The CORRECT trial also met two secondary efficacy endpoints, namely significant improvements in progression-free survival and in the disease control rate. Bayer plans to submit regorafenib for approval in metastatic colorectal cancer in 2012 and the drug is also in trials to evaluate its potential to treat patients with various tumour types.
The company quoted Eric van Cutsem of the University Hospital Leuven in Belgium and a coordinating investigator of the study, as saying that "these data are noteworthy because they demonstrate that regorafenib can stabilise disease, even at an advanced stage, and prolong life in patients with metastatic colorectal cancer who have no other treatment options available". He added that "to date regorafenib is the only oral multi-kinase inhibitor as monotherapy that has demonstrated in a large Phase III trial the ability to improve clinical outcomes" and the data suggest it may provide "a new standard of care".
Bayer and partner Onyx Pharmaceuticals settled their long-running battle over rights concerning regorafenib in October last year.

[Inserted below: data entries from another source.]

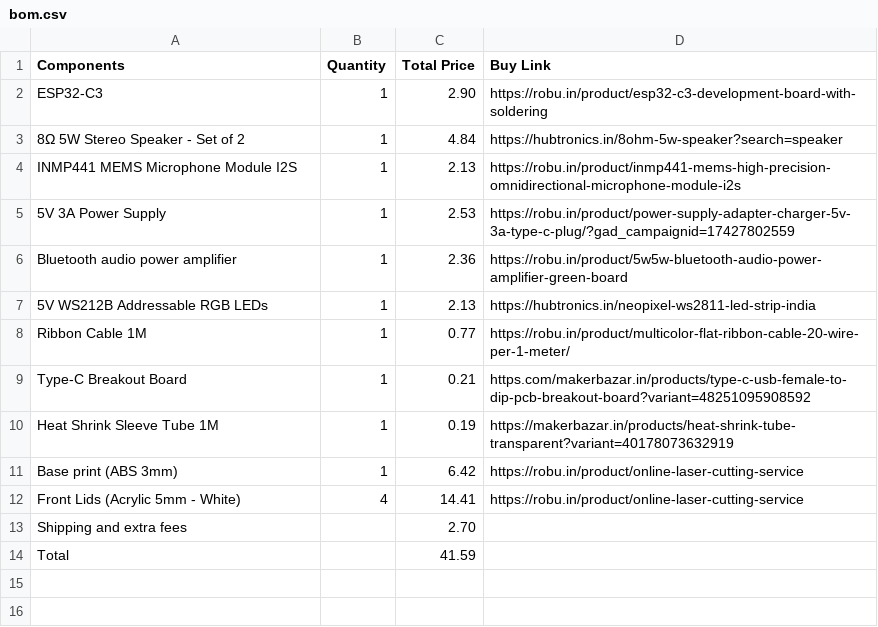
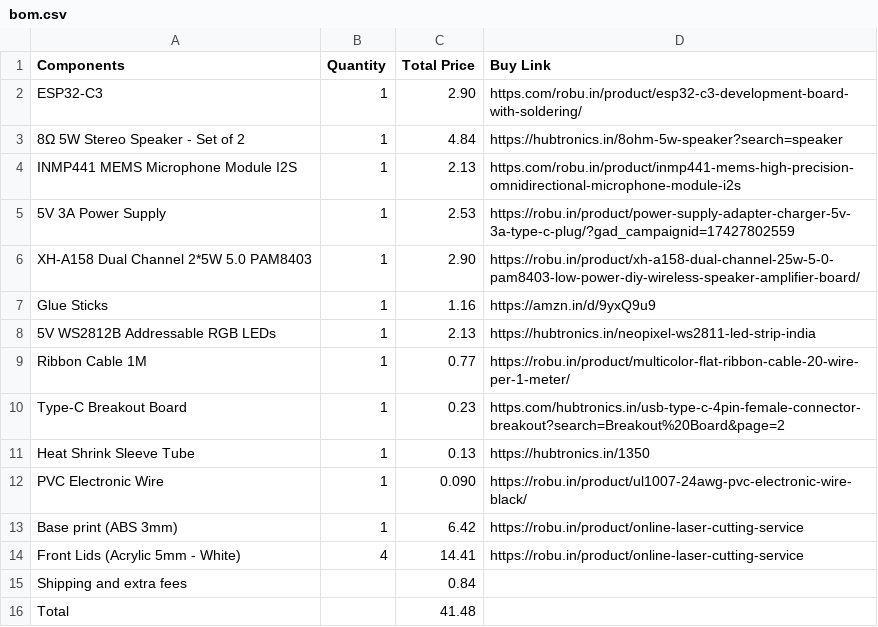
Before and after one commit to karandev79/qein-hq, a CSV file: bom.csv, drawn as a sheet.

Commit message:
Update bom.csv

```diff
--- a/bom.csv
+++ b/bom.csv
@@ -1,14 +1,16 @@
 Components,Quantity,Total Price,Buy Link
-"ESP32-C3	",1,2.90,"https://robu.in/product/esp32-c3-development-board-with-soldering"
+"ESP32-C3",1,2.90,"https.com/robu.in/product/esp32-c3-development-board-with-soldering/"
 "8Ω 5W Stereo Speaker - Set of 2",1,4.84,"https://hubtronics.in/8ohm-5w-speaker?search=speaker"
-"INMP441 MEMS Microphone Module I2S",1,2.13,"https://robu.in/product/inmp441-mems-high-precision-omnidirectional-microphone-module-i2s"
+"INMP441 MEMS Microphone Module I2S",1,2.13,"https.com/robu.in/product/inmp441-mems-high-precision-omnidirectional-microphone-module-i2s"
 "5V 3A Power Supply",1,2.53,"https://robu.in/product/power-supply-adapter-charger-5v-3a-type-c-plug/?gad_campaignid=17427802559"
-"Bluetooth audio power amplifier",1,2.36,"https://robu.in/product/5w5w-bluetooth-audio-power-amplifier-green-board"
-"5V WS212B Addressable RGB LEDs",1,2.13,"https://hubtronics.in/neopixel-ws2811-led-strip-india"
+"XH-A158 Dual Channel 2*5W 5.0 PAM8403",1,2.90,"https://robu.in/product/xh-a158-dual-channel-25w-5-0-pam8403-low-power-diy-wireless-speaker-amplifier-board/"
+"Glue Sticks",1,1.16,"https://amzn.in/d/9yxQ9u9"
+"5V WS2812B Addressable RGB LEDs",1,2.13,"https://hubtronics.in/neopixel-ws2811-led-strip-india"
 "Ribbon Cable 1M",1,0.77,"https://robu.in/product/multicolor-flat-ribbon-cable-20-wire-per-1-meter/"
-"Type-C Breakout Board",1,0.21,"https.com/makerbazar.in/products/type-c-usb-female-to-dip-pcb-breakout-board?variant=48251095908592"
-"Heat Shrink Sleeve Tube 1M",1,0.19,"https://makerbazar.in/products/heat-shrink-tube-transparent?variant=40178073632919"
+"Type-C Breakout Board",1,0.23,"https.com/hubtronics.in/usb-type-c-4pin-female-connector-breakout?search=Breakout%20Board&page=2"
+"Heat Shrink Sleeve Tube",1,0.13,"https://hubtronics.in/1350"
+"PVC Electronic Wire",1,0.090,"https://robu.in/product/ul1007-24awg-pvc-electronic-wire-black/"
 "Base print (ABS 3mm)",1,6.42,"https://robu.in/product/online-laser-cutting-service"
 "Front Lids (Acrylic 5mm - White)",4,14.41,"https://robu.in/product/online-laser-cutting-service"
-"Shipping and extra fees","",2.70,""
-"Total","",41.59,""
+"Shipping and extra fees","",0.84,""
+"Total","",41.48,""
```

In May 2009, Onyx sued over the rights to the drug, claiming it is a variant of the two firms' Nexavar (sorafenib) while Bayer had always insisted that regorafenib is not covered by a collaboration the companies signed in 1994.
The settlement recognised that regorafenib is a Bayer compound, while Onyx will receive a 20% royalty. The US biotech will not have to pay any development and commercialisation costs and has a co-promotion option in the USA.
Xarelto approved in Japan for stroke prevention
Meantime Bayer received a further boost with the news that its once-daily oral anticoagulant Xarelto (rivaroxaban) has been approved for the prevention of stroke and systemic embolism in patients with non-valvular atrial fibrillation by the Japanese Ministry of Health, Labor and Welfare.
The approval is based on the results of the global ROCKET AF study and the J-ROCKET AF study, which was run entirely in Japan. Both studies investigated rivaroxaban versus dose-adjusted warfarin in patients with non-valvular AF at risk of stroke.